Copy out all lines from the entries below in which "docs" occurs.
● ● ● ●
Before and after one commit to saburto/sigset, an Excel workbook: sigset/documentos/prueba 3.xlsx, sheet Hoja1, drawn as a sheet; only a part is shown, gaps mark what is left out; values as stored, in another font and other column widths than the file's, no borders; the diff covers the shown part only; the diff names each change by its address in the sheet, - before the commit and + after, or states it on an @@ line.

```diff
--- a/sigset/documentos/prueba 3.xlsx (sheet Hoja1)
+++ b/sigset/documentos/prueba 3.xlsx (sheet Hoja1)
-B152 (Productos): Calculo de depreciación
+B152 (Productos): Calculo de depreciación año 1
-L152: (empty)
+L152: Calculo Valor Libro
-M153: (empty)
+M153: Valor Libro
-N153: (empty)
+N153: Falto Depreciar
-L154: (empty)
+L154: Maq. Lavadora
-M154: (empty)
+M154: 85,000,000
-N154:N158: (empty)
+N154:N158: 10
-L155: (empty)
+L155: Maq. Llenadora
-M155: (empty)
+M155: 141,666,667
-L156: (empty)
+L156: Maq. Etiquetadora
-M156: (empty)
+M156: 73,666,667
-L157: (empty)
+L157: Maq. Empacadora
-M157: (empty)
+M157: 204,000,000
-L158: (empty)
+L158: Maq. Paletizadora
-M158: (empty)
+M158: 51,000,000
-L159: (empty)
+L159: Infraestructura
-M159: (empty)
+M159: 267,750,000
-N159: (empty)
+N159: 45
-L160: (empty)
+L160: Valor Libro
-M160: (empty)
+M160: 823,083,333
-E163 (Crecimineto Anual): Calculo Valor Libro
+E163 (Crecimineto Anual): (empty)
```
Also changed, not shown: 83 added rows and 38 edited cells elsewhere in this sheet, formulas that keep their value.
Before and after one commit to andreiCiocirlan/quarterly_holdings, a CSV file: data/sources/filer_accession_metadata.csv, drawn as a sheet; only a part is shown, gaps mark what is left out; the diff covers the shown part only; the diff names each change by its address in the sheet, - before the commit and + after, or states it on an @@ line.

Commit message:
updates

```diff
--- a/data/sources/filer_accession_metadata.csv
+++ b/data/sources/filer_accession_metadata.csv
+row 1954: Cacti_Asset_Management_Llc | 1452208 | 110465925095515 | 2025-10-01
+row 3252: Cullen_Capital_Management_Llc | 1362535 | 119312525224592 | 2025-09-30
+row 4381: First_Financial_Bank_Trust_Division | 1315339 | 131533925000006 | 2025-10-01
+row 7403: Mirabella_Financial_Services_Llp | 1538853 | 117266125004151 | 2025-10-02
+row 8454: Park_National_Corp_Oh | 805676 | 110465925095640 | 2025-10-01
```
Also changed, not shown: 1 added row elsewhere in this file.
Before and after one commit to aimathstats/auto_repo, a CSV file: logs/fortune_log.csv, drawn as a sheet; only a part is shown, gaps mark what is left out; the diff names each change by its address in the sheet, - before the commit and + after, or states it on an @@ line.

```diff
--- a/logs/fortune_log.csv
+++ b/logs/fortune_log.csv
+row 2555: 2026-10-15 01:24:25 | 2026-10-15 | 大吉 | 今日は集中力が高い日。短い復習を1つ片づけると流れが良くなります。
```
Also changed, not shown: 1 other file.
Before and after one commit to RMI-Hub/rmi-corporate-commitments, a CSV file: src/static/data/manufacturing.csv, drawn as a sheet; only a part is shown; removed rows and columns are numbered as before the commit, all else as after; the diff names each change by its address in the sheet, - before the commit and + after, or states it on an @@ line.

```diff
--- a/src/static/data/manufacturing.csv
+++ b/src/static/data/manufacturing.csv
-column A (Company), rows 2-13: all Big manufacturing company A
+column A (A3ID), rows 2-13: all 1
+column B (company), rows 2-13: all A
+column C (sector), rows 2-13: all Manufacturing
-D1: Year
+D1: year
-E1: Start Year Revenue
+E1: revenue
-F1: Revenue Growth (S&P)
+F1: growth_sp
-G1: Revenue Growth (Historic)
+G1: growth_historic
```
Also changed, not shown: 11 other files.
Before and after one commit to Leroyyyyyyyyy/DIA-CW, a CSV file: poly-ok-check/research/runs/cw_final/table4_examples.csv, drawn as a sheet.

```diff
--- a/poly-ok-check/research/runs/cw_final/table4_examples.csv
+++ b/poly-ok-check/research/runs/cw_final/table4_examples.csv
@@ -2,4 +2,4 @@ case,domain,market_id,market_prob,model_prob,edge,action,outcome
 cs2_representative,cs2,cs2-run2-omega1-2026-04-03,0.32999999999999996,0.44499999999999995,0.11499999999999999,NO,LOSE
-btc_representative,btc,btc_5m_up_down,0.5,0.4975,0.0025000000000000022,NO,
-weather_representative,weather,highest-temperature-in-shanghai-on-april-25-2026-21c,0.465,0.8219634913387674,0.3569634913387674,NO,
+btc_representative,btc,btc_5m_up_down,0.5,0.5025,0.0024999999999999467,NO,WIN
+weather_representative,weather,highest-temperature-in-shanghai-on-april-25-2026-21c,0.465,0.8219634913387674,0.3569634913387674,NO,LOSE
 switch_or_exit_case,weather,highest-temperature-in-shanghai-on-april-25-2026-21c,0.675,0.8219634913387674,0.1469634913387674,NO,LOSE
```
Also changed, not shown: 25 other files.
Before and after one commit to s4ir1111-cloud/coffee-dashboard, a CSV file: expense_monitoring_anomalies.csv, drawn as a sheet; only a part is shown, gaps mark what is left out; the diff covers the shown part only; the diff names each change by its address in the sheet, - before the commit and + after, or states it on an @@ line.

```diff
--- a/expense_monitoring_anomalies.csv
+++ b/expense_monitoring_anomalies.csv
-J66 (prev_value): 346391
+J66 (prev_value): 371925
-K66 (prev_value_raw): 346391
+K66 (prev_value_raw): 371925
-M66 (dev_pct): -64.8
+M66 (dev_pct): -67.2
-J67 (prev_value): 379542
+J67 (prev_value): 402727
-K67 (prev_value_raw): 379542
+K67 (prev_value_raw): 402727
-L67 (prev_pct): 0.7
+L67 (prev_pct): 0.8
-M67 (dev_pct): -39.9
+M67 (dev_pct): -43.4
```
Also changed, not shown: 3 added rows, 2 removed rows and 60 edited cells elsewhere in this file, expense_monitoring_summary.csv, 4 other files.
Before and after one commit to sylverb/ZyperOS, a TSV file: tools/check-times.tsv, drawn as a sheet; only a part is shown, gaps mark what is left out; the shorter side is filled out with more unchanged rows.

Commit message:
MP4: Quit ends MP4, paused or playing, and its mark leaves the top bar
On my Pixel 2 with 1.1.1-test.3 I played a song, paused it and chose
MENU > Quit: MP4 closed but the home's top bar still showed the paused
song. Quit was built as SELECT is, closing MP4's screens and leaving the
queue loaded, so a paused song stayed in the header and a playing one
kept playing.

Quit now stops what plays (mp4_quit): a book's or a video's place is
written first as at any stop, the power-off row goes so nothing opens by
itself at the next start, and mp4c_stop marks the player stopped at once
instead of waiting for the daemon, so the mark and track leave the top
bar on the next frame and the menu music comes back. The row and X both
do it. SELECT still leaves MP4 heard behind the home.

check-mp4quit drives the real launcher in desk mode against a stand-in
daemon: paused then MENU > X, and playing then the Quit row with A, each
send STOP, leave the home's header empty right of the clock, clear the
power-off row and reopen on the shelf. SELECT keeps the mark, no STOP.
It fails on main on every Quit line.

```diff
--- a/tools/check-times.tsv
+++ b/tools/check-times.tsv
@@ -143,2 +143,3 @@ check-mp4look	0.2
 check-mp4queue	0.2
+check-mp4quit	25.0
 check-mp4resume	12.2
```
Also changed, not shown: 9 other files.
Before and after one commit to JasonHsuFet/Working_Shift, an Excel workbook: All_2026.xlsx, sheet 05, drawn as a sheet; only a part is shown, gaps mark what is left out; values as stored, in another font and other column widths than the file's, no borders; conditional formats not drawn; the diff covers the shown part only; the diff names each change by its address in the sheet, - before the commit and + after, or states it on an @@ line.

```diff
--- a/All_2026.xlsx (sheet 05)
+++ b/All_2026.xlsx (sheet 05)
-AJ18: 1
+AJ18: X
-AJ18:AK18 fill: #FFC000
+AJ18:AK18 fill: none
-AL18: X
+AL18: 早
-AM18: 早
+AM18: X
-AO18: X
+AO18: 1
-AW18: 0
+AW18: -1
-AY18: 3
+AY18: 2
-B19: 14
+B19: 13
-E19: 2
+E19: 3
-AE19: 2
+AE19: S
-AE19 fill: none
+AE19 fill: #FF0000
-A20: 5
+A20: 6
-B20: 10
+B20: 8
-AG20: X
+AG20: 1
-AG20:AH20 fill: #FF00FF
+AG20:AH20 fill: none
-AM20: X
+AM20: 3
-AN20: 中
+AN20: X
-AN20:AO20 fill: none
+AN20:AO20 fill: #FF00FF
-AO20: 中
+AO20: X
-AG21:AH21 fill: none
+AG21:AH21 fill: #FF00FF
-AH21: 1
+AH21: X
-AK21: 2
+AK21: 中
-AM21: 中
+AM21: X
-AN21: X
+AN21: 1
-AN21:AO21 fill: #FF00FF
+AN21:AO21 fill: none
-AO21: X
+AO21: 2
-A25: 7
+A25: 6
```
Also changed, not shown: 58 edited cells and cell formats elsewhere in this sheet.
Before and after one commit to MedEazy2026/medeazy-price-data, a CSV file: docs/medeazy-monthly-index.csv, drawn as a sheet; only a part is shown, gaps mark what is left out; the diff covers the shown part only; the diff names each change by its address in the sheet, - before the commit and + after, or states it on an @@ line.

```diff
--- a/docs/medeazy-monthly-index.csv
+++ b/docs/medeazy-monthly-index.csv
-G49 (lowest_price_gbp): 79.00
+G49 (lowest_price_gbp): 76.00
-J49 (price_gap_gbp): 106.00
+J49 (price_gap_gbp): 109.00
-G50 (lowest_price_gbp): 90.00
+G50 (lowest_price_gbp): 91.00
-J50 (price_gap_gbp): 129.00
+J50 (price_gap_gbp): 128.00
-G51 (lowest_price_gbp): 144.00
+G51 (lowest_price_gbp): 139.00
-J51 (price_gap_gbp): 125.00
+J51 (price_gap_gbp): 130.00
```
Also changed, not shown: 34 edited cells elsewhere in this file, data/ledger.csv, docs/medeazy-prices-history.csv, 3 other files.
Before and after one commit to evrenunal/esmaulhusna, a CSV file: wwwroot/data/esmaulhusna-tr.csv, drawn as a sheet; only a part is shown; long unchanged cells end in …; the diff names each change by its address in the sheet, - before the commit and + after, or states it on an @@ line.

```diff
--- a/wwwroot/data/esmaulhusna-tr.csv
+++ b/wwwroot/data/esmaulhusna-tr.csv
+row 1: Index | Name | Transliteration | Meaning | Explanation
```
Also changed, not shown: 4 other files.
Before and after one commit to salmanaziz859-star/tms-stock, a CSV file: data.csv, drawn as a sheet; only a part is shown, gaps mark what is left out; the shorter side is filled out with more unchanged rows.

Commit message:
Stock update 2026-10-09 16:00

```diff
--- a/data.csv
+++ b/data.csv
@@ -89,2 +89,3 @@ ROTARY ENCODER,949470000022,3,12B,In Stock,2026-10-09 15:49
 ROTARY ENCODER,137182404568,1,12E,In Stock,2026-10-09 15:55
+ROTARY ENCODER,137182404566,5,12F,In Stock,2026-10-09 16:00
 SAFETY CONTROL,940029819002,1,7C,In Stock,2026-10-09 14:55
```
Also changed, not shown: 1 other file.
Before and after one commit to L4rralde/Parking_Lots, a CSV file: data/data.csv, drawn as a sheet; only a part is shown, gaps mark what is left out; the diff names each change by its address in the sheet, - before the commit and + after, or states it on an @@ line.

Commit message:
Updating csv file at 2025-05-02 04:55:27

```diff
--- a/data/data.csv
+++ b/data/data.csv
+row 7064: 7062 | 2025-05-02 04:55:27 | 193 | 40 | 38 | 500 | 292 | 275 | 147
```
● ● ● ●
**Exercise response:**
Before and after one commit to MedEazy2026/medeazy-price-data, a CSV file: docs/medeazy-monthly-index.csv, drawn as a sheet; only a part is shown, gaps mark what is left out; the diff covers the shown part only; the diff names each change by its address in the sheet, - before the commit and + after, or states it on an @@ line.
--- a/docs/medeazy-monthly-index.csv
+++ b/docs/medeazy-monthly-index.csv
Also changed, not shown: 34 edited cells elsewhere in this file, data/ledger.csv, docs/medeazy-prices-history.csv, 3 other files.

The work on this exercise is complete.